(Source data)

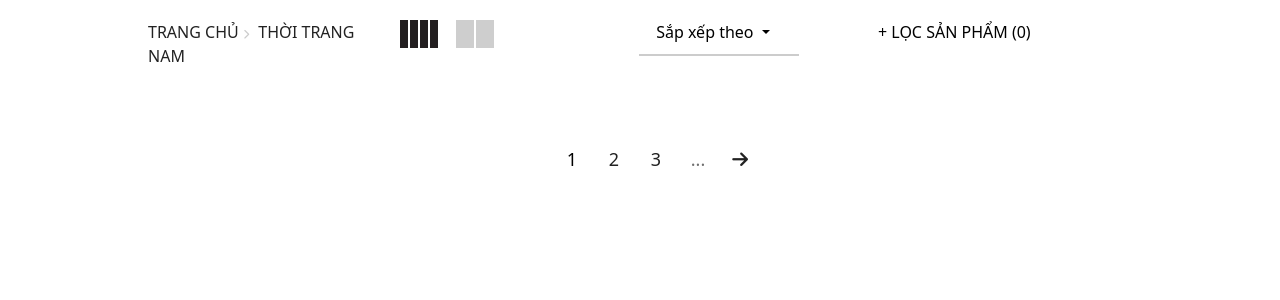
Repository: NguyenQuangQuan021099/FE_Page-Male
Page: index.html
An editor plug-in stored every save of this project. The page is shown before and after a run of saves, followed by the edit.
The browser window is 1280 px wide. The pictures show the whole page.
The page's requests for data from a server got no answer. Some web libraries are served in a nearby version.

Above is the page before, as saved 2021-07-09 09:09:38.

### index.html
<!DOCTYPE html>
<html lang="en">
<head>
    <meta charset="UTF-8">
    <meta http-equiv="X-UA-Compatible" content="IE=edge">
    <script src="https://kit.fontawesome.com/ce2ff1d6ed.js" crossorigin="anonymous"></script>
    <link href="https://cdn.jsdelivr.net/npm/bootstrap@5.0.1/dist/css/bootstrap.min.css" rel="stylesheet" integrity="sha384-+0n0xVW2eSR5OomGNYDnhzAbDsOXxcvSN1TPprVMTNDbiYZCxYbOOl7+AMvyTG2x" crossorigin="anonymous">
    <script src="https://code.jquery.com/jquery-3.6.0.min.js" integrity="sha256-/xUj+3OJU5yExlq6GSYGSHk7tPXikynS7ogEvDej/m4=" crossorigin="anonymous"></script>
    <meta name="viewport" content="width=device-width, initial-scale=1.0">
    <link rel="stylesheet" href="grid.css">
    <link rel="stylesheet" href="style.css">
    <title>Trang Nam</title>
</head>
<body>
<div class="grid main wide">
<!-- -------------------------Begin Nav-------------------------------------------------- -->
<div class="category__product__action row ">
    <div class="breadcrumbs col l-3">
        <a href="" title="Đi đến trang chủ">TRANG CHỦ</a>
        <i style="color: #ccc; font-size: 10px; margin-right: 5px; padding-bottom: 2px;" class="fas fa-chevron-right"></i>
        <span style="color: #222">THỜI TRANG NAM</span>
    </div>
    <div class="sub__category__product__action col l-9">
      <div class="nav-2 row ">
        <div class="toolbar__product col l-3 ">
          <a href="#" class="active" title="Lưới" ></a>
          <a href="./Danh sách/page1.html" class="disable" title="Danh sách" ></a>
        </div>
        <!-- --------------begin dropdown ------------------>
        <div class="dropdown col l-3 ">
          <button class="btn btn-secondary dropdown-toggle" type="button" id="dropdownMenuButton1" data-bs-toggle="dropdown" aria-expanded="false">
            Sắp xếp theo
          </button>
          <ul class="dropdown-menu sorter" aria-labelledby="dropdownMenuButton1" .>
            <li><a class="dropdown-item" href="#">Thứ tự chữ cái A-Z</a></li>
            <li><a class="dropdown-item" href="#">Thứ tự chữ cái Z-A</a></li>
            <li><a class="dropdown-item" href="#">Giá tăng dần</a></li>
            <li><a class="dropdown-item" href="#">Giá giảm dần</a></li>
            <li><a class="dropdown-item" href="#">Sản phẩm mới nhất</a></li>
          </ul>
        </div>
      <!-- -------------------end dropdown ---------------->

    <!-------------------- begin filter---------------- -->
  <div class="filter__toggle col l-3">
    <div class="list-group">
      <button class="list-group-item list-group-item-action actived-list" aria-current="true" >
        + LỌC SẢN PHẨM (0)
      </button>
      <div class="list-select">
        <div class="list-group-item list-group-item-action reset-close">
          <button class="reset">ĐẶT LẠI</button>
          <button class="close">ĐÓNG</button>
        </div>
        <div class="filter-option-list">
          <div class="filter-option">
            <button class="list-group-item list-group-item-action btn__item actived">NHÓM
              <div class="icon">
                <i class="fas fa-plus icon-1"></i>
                <i class="fas fa-minus icon-2"></i>
              </div>
            </button>
            <div class="item__male">
              <ul class="items">
                <li class="item"> <a href="">ÁO NAM</a></li>
                <li class="item"> <a href="">QUẦN NAM</a></li>
                <li class="item"> <a href="">GIÀY DÉP NAM</a></li>
                <li class="item"> <a href="">PHỤ KIỆN THỜI TRANG NAM</a></li>
              </ul>
            </div>
          </div>

        <div class="filter-option">
          <button class="list-group-item list-group-item-action btn__item actived">KÍCH CỠ
            <div class="icon">
              <i class="fas fa-plus icon-1"></i>
              <i class="fas fa-minus icon-2"></i>
            </div>
          </button>
          <div class="item__male">
            <ul class="items items-size">

            </ul>
          </div>
        </div>
        <div class="filter-option">
          <button class="list-group-item list-group-item-action btn__item">MÀU TRANG PHỤC</button>
        </div>
        <div class="filter-option">
        <button class="list-group-item list-group-item-action btn__item">GÍA TIỀN</button>
        </div>
        </div>
      </div>
    </div>
  </div>
  </div>
<!-- -------------------End filter--------------------- -->
</div>
</div>

<!-- --------------------End Nav----------------------- -->

<!-------------------Begin product--------------------- -->
<div class="product">
        <ol id="product-list-items" class="row">

        </ol>
</div>
<!-------------------End product--------------------- -->

<!-- -------------Begin pagination --------------------->
<div class="pagination ">
  <ul class="list__pag ">
    <li class="item__current"><a href="#">1</a></li>
        <li class="item"><a href="#">2</a></li>
        <li class="item"><a href="#">3</a></li>
        <li class="item"><span>...</span></li>
        <li class="item__next"><a href="#" title="Tiếp theo"><i class="fas fa-arrow-right"></i></a></li>
  </ul>
</div>
<!-- -------------End pagination ---------------------->
</div>
    <script src="./app.js"></script>
    <script src="https://cdn.jsdelivr.net/npm/@popperjs/core@2.9.2/dist/umd/popper.min.js" integrity="sha384-IQsoLXl5PILFhosVNubq5LC7Qb9DXgDA9i+tQ8Zj3iwWAwPtgFTxbJ8NT4GN1R8p" crossorigin="anonymous"></script>
    <script src="https://cdn.jsdelivr.net/npm/bootstrap@5.0.1/dist/js/bootstrap.min.js" integrity="sha384-Atwg2Pkwv9vp0ygtn1JAojH0nYbwNJLPhwyoVbhoPwBhjQPR5VtM2+xf0Uwh9KtT" crossorigin="anonymous"></script>
</body>
</html>

### grid.css
.grid{
    width: 100%;
    display: block;
    padding: 0;
}

.grid.wide{
    max-width: 1200px;
    margin: 0 auto;
}

.row{
    display: flex;
    flex-wrap: wrap;
    margin-left: -4px;
    margin-right: -4px;
}

.row.no-gutters{
    margin-left: 0;
    margin-right: 0;
}

.col{
    padding-left: 4px;
    padding-right: 4px;
}

.row.no-gutters .col{
    margin-left: 0;
    margin-right: 0;
}
/* c - làm cho mobile */
.c-0{
    display: none;
}

.c-1{
    flex: 0 0 8.33333%;
    max-width: 8.33333%;
}

.c-2{
    flex: 0 0 16.66667%;
    max-width: 16.666667%;
}

.c-3{
    flex: 0 0 25%;
    max-width: 25%;
}

.c-4{
    flex: 0 0 33.33333%;
    max-width: 33.33333% ;
}

.c-5{
    flex: 0 0 41.66667%;
    max-width: 41.66667% ;
}

.c-6{
    flex: 0 0 50%;
    max-width: 50% ;
}

.c-7{
    flex: 0 0 58.33333%;
    max-width: 58.33333% ;
}

.c-8{
    flex: 0 0 66.66667%;
    max-width: 66.66667% ;
}

.c-9{
    flex: 0 0 75%;
    max-width: 75% ;
}

.c-10{
    flex: 0 0 83.33333%;
    max-width: 83.33333% ;
}

.c-11{
    flex: 0 0 91.66667%;
    max-width: 91.66667% ;
}

.c-12{
    flex: 0 0 100%;
    max-width: 100% ;
}

.c-o-1{
    margin-left: 8.33333%;
}

.c-o-2{
    margin-left: 16.666667%;
}

.c-o-3{
    margin-left: 25%;
}

.c-o-4{
    margin-left: 33.33333% ;
}

.c-o-5{
    margin-left: 41.66667% ;
}

.c-o-6{
    margin-left: 50% ;
}

.c-o-7{
    margin-left: 58.33333% ;
}

.c-o-8{
    margin-left: 66.66667% ;
}

.c-o-9{
    margin-left: 75% ;
}

.c-o-10{
    margin-left: 83.33333% ;
}

.c-o-11{
    margin-left: 91.66667% ;
}

/* Tablet ~ PC low resolution */
@media (min-width: 740px) and (max-width: 1023px) {
    .wide{
        width: 644px;
    }

    .col{
        padding-left: 4px;
        padding-right: 4px;
    }
}


/* >= Tablet */
@media (min-width: 740px)  {
   .row{
    margin-left: -8px;
    margin-right: -8px;
   }

   .col{
    padding-left: 4px;
    padding-right: 4px;
    }

    .m-0{
        display: none;
    }

    .m-1,
    .m-2,
    .m-3,
    .m-4,
    .m-5,
    .m-6,
    .m-7,
    .m-8,
    .m-9,
    .m-10,
    .m-11,
    .m-12{
        display: block;
    }

    .m-1{
        flex: 0 0 8.33333%;
        max-width: 8.33333%;
    }

    .m-2{
        flex: 0 0 16.66667%;
        max-width: 16.666667%;
    }

    .m-3{
        flex: 0 0 25%;
        max-width: 25%;
    }

    .m-4{
        flex: 0 0 33.33333%;
        max-width: 33.33333% ;
    }

    .m-5{
        flex: 0 0 41.66667%;
        max-width: 41.66667% ;
    }

    .m-6{
        flex: 0 0 50%;
        max-width: 50% ;
    }

    .m-7{
        flex: 0 0 58.33333%;
        max-width: 58.33333% ;
    }

    .m-8{
        flex: 0 0 66.66667%;
        max-width: 66.66667% ;
    }

    .m-9{
        flex: 0 0 75%;
        max-width: 75% ;
    }

    .m-10{
        flex: 0 0 83.33333%;
        max-width: 83.33333% ;
    }

    .m-11{
        flex: 0 0 91.66667%;
        max-width: 91.66667% ;
    }

    .m-12{
        flex: 0 0 100%;
        max-width: 100% ;
    }

    .m-o-1{
        margin-left: 8.33333%;
    }

    .m-o-2{
        margin-left: 16.666667%;
    }

    .m-o-3{
        margin-left: 25%;
    }

    .m-o-4{
        margin-left: 33.33333% ;
    }

    .m-o-5{
        margin-left: 41.66667% ;
    }

    .m-o-6{
        margin-left: 50% ;
    }

    .m-o-7{
        margin-left: 58.33333% ;
    }

    .m-o-8{
        margin-left: 66.66667% ;
    }

    .m-o-9{
        margin-left: 75% ;
    }

    .m-o-10{
        margin-left: 83.33333% ;
    }

    .m-o-11{
        margin-left: 91.66667% ;
    }



}

/* > PC low resolution */
@media (min-width: 1113px)  {
    .row{
        margin-left: -12px;
        margin-right: -12px;
       }

    .col{
        padding-left: 4px;
        padding-right: 4px;
    }

    .l-0{
        display: none;
    }

    .l-1,
    .l-2,
    .l-3,
    .l-4,
    .l-5,
    .l-6,
    .l-7,
    .l-8,
    .l-9,
    .l-10,
    .l-11,
    .l-12{
        display: block;
    }

    .l-1{
        flex: 0 0 8.33333%;
        max-width: 8.33333%;
    }

    .l-2{
        flex: 0 0 16.66667%;
        max-width: 16.666667%;
    }

    .l-3{
        flex: 0 0 25%;
        max-width: 25%;
    }

    .l-4{
        flex: 0 0 33.33333%;
        max-width: 33.33333% ;
    }

    .l-5{
        flex: 0 0 41.66667%;
        max-width: 41.66667% ;
    }

    .l-6{
        flex: 0 0 50%;
        max-width: 50% ;
    }

    .l-7{
        flex: 0 0 58.33333%;
        max-width: 58.33333% ;
    }

    .l-8{
        flex: 0 0 66.66667%;
        max-width: 66.66667% ;
    }

    .l-9{
        flex: 0 0 75%;
        max-width: 75% ;
    }

    .l-10{
        flex: 0 0 83.33333%;
        max-width: 83.33333% ;
    }

    .l-11{
        flex: 0 0 91.66667%;
        max-width: 91.66667% ;
    }

    .l-12{
        flex: 0 0 100%;
        max-width: 100% ;
    }

    .l-o-1{
        margin-left: 8.33333%;
    }

    .l-o-2{
        margin-left: 16.666667%;
    }

    .l-o-3{
        margin-left: 25%;
    }

    .l-o-4{
        margin-left: 33.33333% ;
    }

    .l-o-5{
        margin-left: 41.66667% ;
    }

    .l-o-6{
        margin-left: 50% ;
    }

    .l-o-7{
        margin-left: 58.33333% ;
    }

    .l-o-8{
        margin-left: 66.66667% ;
    }

    .l-o-9{
        margin-left: 75% ;
    }

    .l-o-10{
        margin-left: 83.33333% ;
    }

    .l-o-11{
        margin-left: 91.66667% ;
    }
}


/* PC low resolution */
@media (min-width: 1024px) and (max-width: 1366px) {
    .wide{
        width: 984px;
    }

    .wide .row{
        margin-left: -12px;
        margin-right: -12px;
    }

    .wide .col{
        padding-left: 12px;
        padding-right: 12px;
    }

    .wide .l-0{
        display: none;
    }

    .wide .l-1,
    .wide .l-2,
    .wide .l-3,
    .wide .l-4,
    .wide .l-5,
    .wide .l-6,
    .wide .l-7,
    .wide .l-8,
    .wide .l-9,
    .wide .l-10,
    .wide .l-11,
    .wide .l-12{
        display: block;
    }

    .wide .l-1{
        flex: 0 0 8.33333%;
        max-width: 8.33333%;
    }

    .wide .l-2{
        flex: 0 0 16.66667%;
        max-width: 16.666667%;
    }

    .wide .l-3{
        flex: 0 0 25%;
        max-width: 25%;
    }

    .wide .l-4{
        flex: 0 0 33.33333%;
        max-width: 33.33333% ;
    }

    .wide .l-5{
        flex: 0 0 41.66667%;
        max-width: 41.66667% ;
    }

    .wide .l-6{
        flex: 0 0 50%;
        max-width: 50% ;
    }

    .wide .l-7{
        flex: 0 0 58.33333%;
        max-width: 58.33333% ;
    }

    .wide .l-8{
        flex: 0 0 66.66667%;
        max-width: 66.66667% ;
    }

    .wide .l-9{
        flex: 0 0 75%;
        max-width: 75% ;
    }

    .wide .l-10{
        flex: 0 0 83.33333%;
        max-width: 83.33333% ;
    }

    .wide .l-11{
        flex: 0 0 91.66667%;
        max-width: 91.66667% ;
    }

    .wide .l-12{
        flex: 0 0 100%;
        max-width: 100% ;
    }

    .wide .l-o-1{
        margin-left: 8.33333%;
    }

    .wide .l-o-2{
        margin-left: 16.666667%;
    }

    .wide .l-o-3{
        margin-left: 25%;
    }

    .wide .l-o-4{
        margin-left: 33.33333% ;
    }

    .wide .l-o-5{
        margin-left: 41.66667% ;
    }

    .wide .l-o-6{
        margin-left: 50% ;
    }

    .wide .l-o-7{
        margin-left: 58.33333% ;
    }

    .wide .l-o-8{
        margin-left: 66.66667% ;
    }

    .wide .l-o-9{
        margin-left: 75% ;
    }

    .wide .l-o-10{
        margin-left: 83.33333% ;
    }

    .wide .l-o-11{
        margin-left: 91.66667% ;
    }


}

### style.css
*{
    margin: 0;
    padding: 0;
    box-sizing: border-box;
}

html{
    font-family: Arial, Helvetica, sans-serif;
}

a, a:hover{
    color: #222;
    text-decoration: none;
}

.category__product__action{
    margin: 10px 0 50px 0;

}

.breadcrumbs {
    margin-top: 10px;
}

.sub__category__product__action{
    display: flex;
    justify-content: flex-end;
}


.toolbar__product{
    margin-top: 10px;
    display: flex;
}
.toolbar__product a{
    height: 28px;
    display: inline-block;
    width: 38px;
    background-repeat: no-repeat;
}

.toolbar__product .active{
    background-image: url(./img/grid4active.svg);
    padding-right: 52px;
}

.toolbar__product .disable{
    background-image: url(./img/grid2disable.svg);
}

/* Dropdown css */
.dropdown{
    margin: 0 50px;
}

.btn-secondary {
    width: 160px;
    height: 46px;
    color: black;
    background-color: white;
    border-style: none;
    border-bottom: 2px solid #ccc;
    border-radius: 0px;
    padding: 0 25px 0 13px;
}


.btn-secondary:hover{
    color: black;
    background-color: white;
    border-bottom: 1px solid #ccc;

}

.btn-check:focus+.btn-secondary, .btn-secondary:focus {
    color: black;
    background-color: #fff;
    border-color: rgb(54, 52, 52);
    box-shadow: none;
    outline: none;
}
.sorter .dropdown-item:hover {
    color: white;
    background-color: #1777f2;
}

/* End dropdown */

/*  product items css */
/* filter css */
.list-group .actived-list{
    background-color: #fff;
    border-style: none;
    color:black ;
    padding: 0;
}

.reset-close{
    width: 100%;
    padding: 20px 0 ;
    display: flex;
    justify-content: space-between;
    border-style: none;
    border-bottom: 1px solid black;
    position: relative;

}
.reset-close button{
    font-size: 18px;
    margin: 0 30px;
    border-style: none;
    background-color: #fff;
}


/* begin filter */
.filter__toggle{
    margin-top: 10px;
}

.list-select{
    width: 25.8%;
    height: 100%;
    position: fixed;
    display: none;
    top: 0;
    right: 0;
    z-index: 2;
    background-color: #fff;
    border-left: 1px solid black;
    animation: mymove ease-in-out .8s;
}

.list-group-item-action:hover{
    background-color: #fff;
}

.list-select button{
   font-size: 18px;
}

.btn__item{
    padding-left: 30px;
    display: flex;
    justify-content: space-between;
}

.list-group .item__male ul li{
    list-style: none;
    padding-top: 8px;
}

.filter-option-list{
    height: 95vh;
    overflow-y: scroll;
}

.filter-option{
    border-bottom: 1px solid black;
}

.filter-option button .icon{
   display: inline-block;

}

.filter-option button .icon .icon-1{
    display: none;
}


@keyframes mymove{
    0%{
        right: -100%;
    }

    100%{
        right: 0;
    }
}

/* end filter css */
/* product items css */
.product{
     max-width: 100%;
     padding-left: 12px;
}

.product ol{
    display: flex;
    flex-wrap: wrap;
    padding-left: 0;
}

.product #product-list-items .product-items{
    width: 25%;
    list-style: none;
    margin-bottom: 30px;
}

li .renderItems  a img{
    width: 100%;
    object-fit: cover;
    padding: 3px;
}

li .renderItems  .sub__div{
    padding-top: 16px;
}

li .renderItems .sub__div .title{
    color: #222;
    font-weight: 500;
    text-transform: uppercase;
    font-size: 12px;
    text-decoration: none;
}

li .renderItems .sub__div .price{
    opacity: 0.7;
    font-size: 16px;
    font-family: Roboto;
}

li .renderItems .sub__div a{
    position: relative;
    display: inline-block;
}

li .renderItems .sub__div .img__mini{
    width: 22px;
    height: 22px;
}

li .renderItems .sub__div a img{
    width: 100%;
    object-fit: none;
}

li .renderItems .sub__div a img:hover{
    border: 1px solid black;
}

li .renderItems .sub__div a .sub__content{
    position: absolute;
    padding: 10px 30px;
    border: 1px solid black;
    border-radius: 5px;
    background-color: #fff;
    top: -50px;
    display: none;
}

li .renderItems .sub__div a:hover .sub__content{
    display: block;
}

/* End product items */

/* Begin pagination */
.pagination{
    display: block;
}

.pagination ul{
    display: flex;
    justify-content: center;
}
.pagination ul li{
    list-style: none;
    width: 30px;
    height: 30px;
    font-size: 18px;
    color: #707070;
    margin: 12px 6px;
    text-align: center;
}

.pagination ul .item__current a{
    color: black;
}

.pagination ul li:hover a{
    background-color: #ccc;
    border-radius: 2px;
    padding: 6px 12px;
}

/* End paginaton */

/* Responsive */


@media (max-width: 1023px) {

    .toolbar__product{
        display: none;
    }

}

@media (min-width: 1024px) and (max-width: 1366px){
    .category__product__action{
        position: relative;
    }

    .sub__category__product__action{

    }


}

### app.js
let itemAPI = "http://localhost:3000/items";
let sizeAPI = "http://localhost:3000/listSize";

function start() {
    getItem(renderItems);
    getSize(renderListSize);
}
start();

// lay ra item
function getItem(callback) {
    fetch(itemAPI)
    .then(function(response){
        return response.json();
    })
    .then(callback);
}

//render item
function renderItems(items){
    let listItemsBlock = document.querySelector("#product-list-items");
    let htmls = items.map(function(item){
        return `
        <li class="product-items col m-6 c-6 l-3">
            <div class="renderItems">
                <a href=""><img src="${item.image}" alt="" srcset=""></a>

                <div class="sub__div">

                    <a href="#" class="title"> ${item.title} </a> <br>

                    <span class="price">${item.price}</span> <br>

                        <a class="img__mini" href="#"> <img src="${item.miniimg}">
                            <div class="sub__content">
                                ${item.contentmini1}
                            </div>
                        </a>
                </div>
            </div>
        </li>
        `;
    });
    listItemsBlock.innerHTML = htmls.join('');
}

// render list size clothing
function getSize(callback) {
    fetch(sizeAPI)
    .then(function(response){
        return response.json();
    })
    .then(callback);
}

function renderListSize(listSize){
    let listSizeBlock = document.querySelector(".items-size");
    console.log(listSizeBlock);
    let htmls = listSize.map(function(size){
        return `
            <li class="item"> <a href=""> ${size.sizeClothing}</a></li>
        `;
    });
    listSizeBlock.innerHTML = htmls.join('');
    console.log(htmls);
}


// $('.show-hide').on("click", function(e){
//     $(this).find('.hide').css("display", "none");
//     $(this).find('.show').css("display", "block");
//     e.preventDefault();
// })


// filter actived
$('.actived-list, .close').on("click", function(){
    $(this).parent('.list-group').find('.list-select').toggle();
    $(this).parents('.list-select').toggle();

})

$('.actived, .not-actived').on("click", function(){
    $(this).find('.icon-1').toggle();
    $(this).find('.icon-2').toggle();
    $(this).parent('.filter-option').find('.item__male').toggle();
        if ($(this).hasClass('actived')) {
            $(this).removeClass('actived').addClass('not-actived');
        } else {
                $(this).removeClass('not-actived').addClass('actived');
        }
})


$('.reset').on("click", function(){
   $(this).parents('.list-select').find('.item__male').show();
   $(this).parents('.list-select').find('.icon-1').hide();
   $(this).parents('.list-select').find('.icon-2').show();
})

After the next 2 saves:
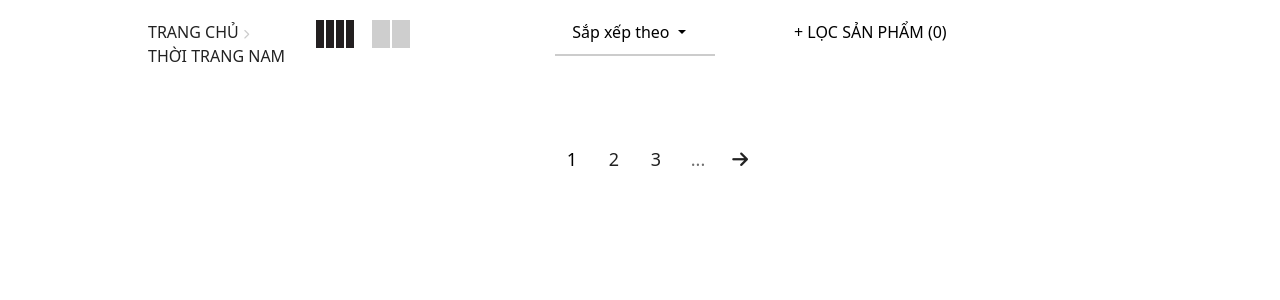
The 2 saves are shown as one change because they came seconds apart.
The last was saved 53 s later.
--- a/index.html
+++ b/index.html
@@ -15,7 +15,7 @@
 <div class="grid main wide">
 <!-- -------------------------Begin Nav-------------------------------------------------- -->
 <div class="category__product__action row ">
-    <div class="breadcrumbs col l-3">
+    <div class="breadcrumbs col l-2">
         <a href="" title="Đi đến trang chủ">TRANG CHỦ</a>
         <i style="color: #ccc; font-size: 10px; margin-right: 5px; padding-bottom: 2px;" class="fas fa-chevron-right"></i>
         <span style="color: #222">THỜI TRANG NAM</span>

After the save that followed:
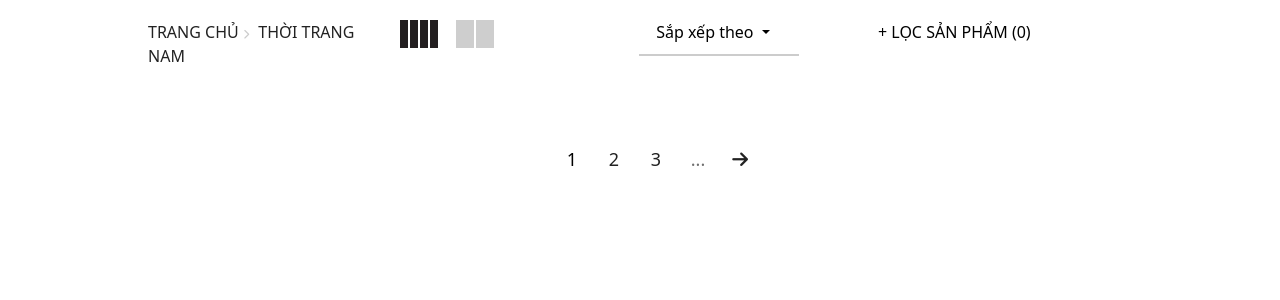
Saved 5 s later.
--- a/index.html
+++ b/index.html
@@ -15,7 +15,7 @@
 <div class="grid main wide">
 <!-- -------------------------Begin Nav-------------------------------------------------- -->
 <div class="category__product__action row ">
-    <div class="breadcrumbs col l-2">
+    <div class="breadcrumbs col l-3">
         <a href="" title="Đi đến trang chủ">TRANG CHỦ</a>
         <i style="color: #ccc; font-size: 10px; margin-right: 5px; padding-bottom: 2px;" class="fas fa-chevron-right"></i>
         <span style="color: #222">THỜI TRANG NAM</span>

=== Work required ===
Which lines of the data include the string "mymove"? Copy each of them.

=== Exercise answer ===
    animation: mymove ease-in-out .8s;
@keyframes mymove{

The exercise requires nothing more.